when they are happy; or when they are running late and are irritated. And finally, they beep simply because everyone else is beeping. One person took this to a whole new level – I saw him beeping at apparently no-one, in a parked car and in a parking lot!
For the drivers the margin of error is very small. For example the driver assumes that the scooter in front will not veer even slightly from its intended path. It does so at its peril. Even the animals on the roads seem to understand this principle.
On Indian roads everyone has the right of way, and at the same time no-one has the right of way. Generally, when there is doubt, smaller vehicles give way to larger ones. I suspect this is merely out of practicality, for the smaller vehicle would fare worse in an accident.
Daily you see vehicles and animals coming within inches of each other, sometimes at high speeds. Despite all this, I saw only two minor collisions.
If observing road traffic does not interest you there are other places to see.Just in the vicinity of Jodhpur there is the famous Mehrangarh Fort, commonly known as
Jodhpur Fort. It is by far the biggest tourist attraction in this part of the world.One day we left the serene atmosphere of SKSN to go to Jodhpur Fort. The fort offers an excellent view of the city. Only from there does one understand why Jodhpur is known as the blue city.
The majestic Mehrangarh Fort in Jodhpur
Atop the ’blue’ city of Jodhpur: a view from the Fort. Jaipur, by contrast, is known as the pink city.
Ten kilometres from Jodhpur are the Mandore Gardens. The place is also known as Mandodari,after Ravana’s wife’s name. According to local fable, Mandodari was the residence of Ravana’s in-laws. Ravana himself is believed to have spent a night or two here on his way south.
The beautiful Mandore Gardens are . . .
. . . home to numerous monkeys
Another tourist attraction is Maharaja Umaid Singh’s Palace. It was built fairly recently, around 1946, and now the current Maharaja (in name and wealth only, for he wields no powers) lives
in one half of the palace, and the other half has been converted into a five-star luxury hotel.
Maharaja Umaid’s Palace. Part of it is luxury hotel.
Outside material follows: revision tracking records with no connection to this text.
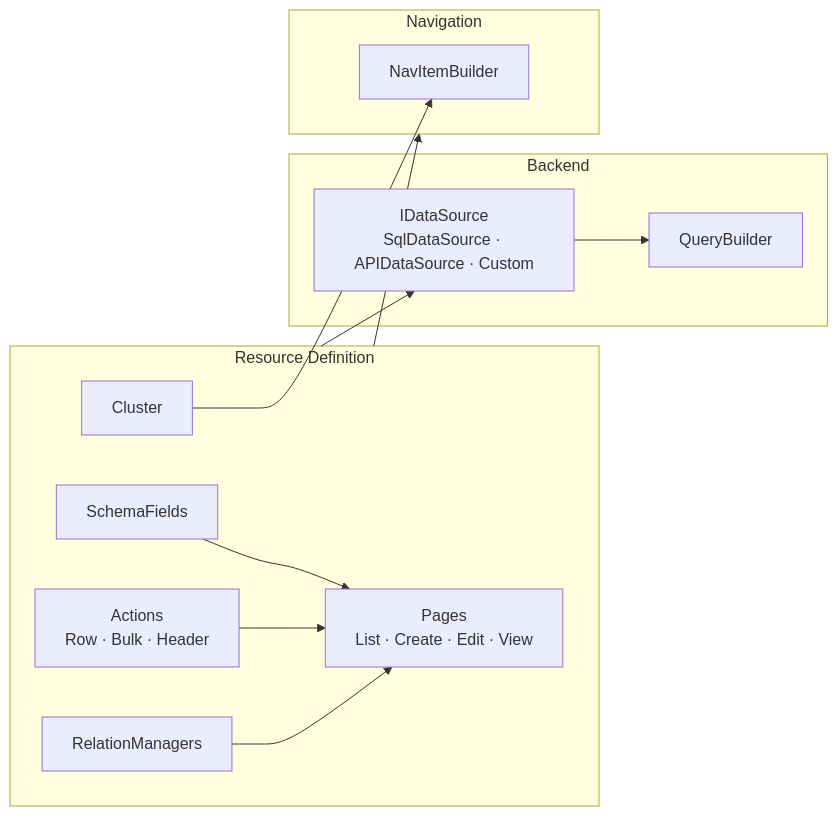
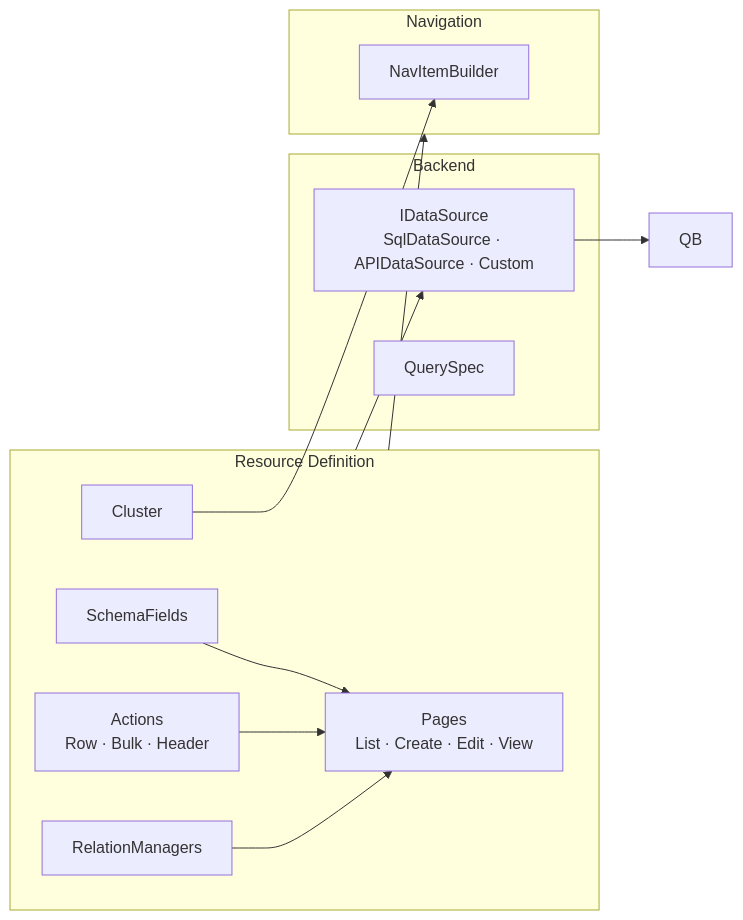
One commit to dbtinoy-/lexigram-framework-docs changed the fourth of 8 diagrams in src/content/docs/experimental/lexigram-admin/docs/ARCHITECTURE.md. Above: the diagram before and after it, drawn with Mermaid. The commit also changed 66 other files, not shown here.

````diff
--- a/src/content/docs/experimental/lexigram-admin/docs/ARCHITECTURE.md
+++ b/src/content/docs/experimental/lexigram-admin/docs/ARCHITECTURE.md
@@ -111,25 +111,25 @@
 ```mermaid
 flowchart LR
     subgraph Resource[Resource Definition]
         F[SchemaFields]
         A[Actions<br/>Row · Bulk · Header]
         P[Pages<br/>List · Create · Edit · View]
         R[RelationManagers]
         C[Cluster]
     end
     subgraph Backend
         DS[IDataSource<br/>SqlDataSource · APIDataSource · Custom]
-        QB[QueryBuilder]
+        QS[QuerySpec]
     end
     subgraph Navigation[Navigation]
         NB[NavItemBuilder]
     end
 
     Resource --> DS
     DS --> QB
     Resource --> Navigation
     F --> P
     A --> P
     R --> P
     C --> NB
 ```
````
About 70 km north of Jodhpur is the ancient Temple of Osiyan, also known as Mataji Temple. We went there one afternoon. Many parts of Rajasthan are arid and dry, almost desert-like. On our way to Osiyan all we could see was the barren landscape.
This priest at Osiyan Temple was not aware I was taking his picture. Immediately afterward, he uttered something at me in Sanskrit, which I hope was a blessing!
The entire visit to SKSN has been an enlightening experience, and at the same time, a humbling
So many disabled children smiling and laughing and trying to secure a place in a society that
shuns them. Here in the sheltered environs of SKSN, they are relatively well off, but once they
leave this place and enter the real world, there is no doubt they will face an uphill struggle.
Unlike the West, the East is a cruel place where the unfortunate are trodden over all the time. It is the norm. They better have mastered some skills at SKSN, or otherwise distinguished
themselves, like Janak Singh and Anuradha.
Hopefully many of these students will escape the twin evils of poverty and polio by taking
advantage of the Polio Children’s University support or VTC programmes.
I believe that for many of them their school years at SKSN will be cherished and remembered as
happy ones, as much as can be, for handicapped people.
SKSN was the major reason for my trip to India. I had come here not knowing what to expect.
The very suspense was, to me, an excellent opportunity to improvise as I went along.
I thought I would teach the students computer skills. It turns out I could do little teaching, for
they do have competent teachers. All I could do was offer encouragement and guide them.
Instead of me teaching them, they taught me how fortunate we are in the West in terms of
open-mindedness, affluence and opportunities.
On the next pages I leave you with more impressions of this very inspiring place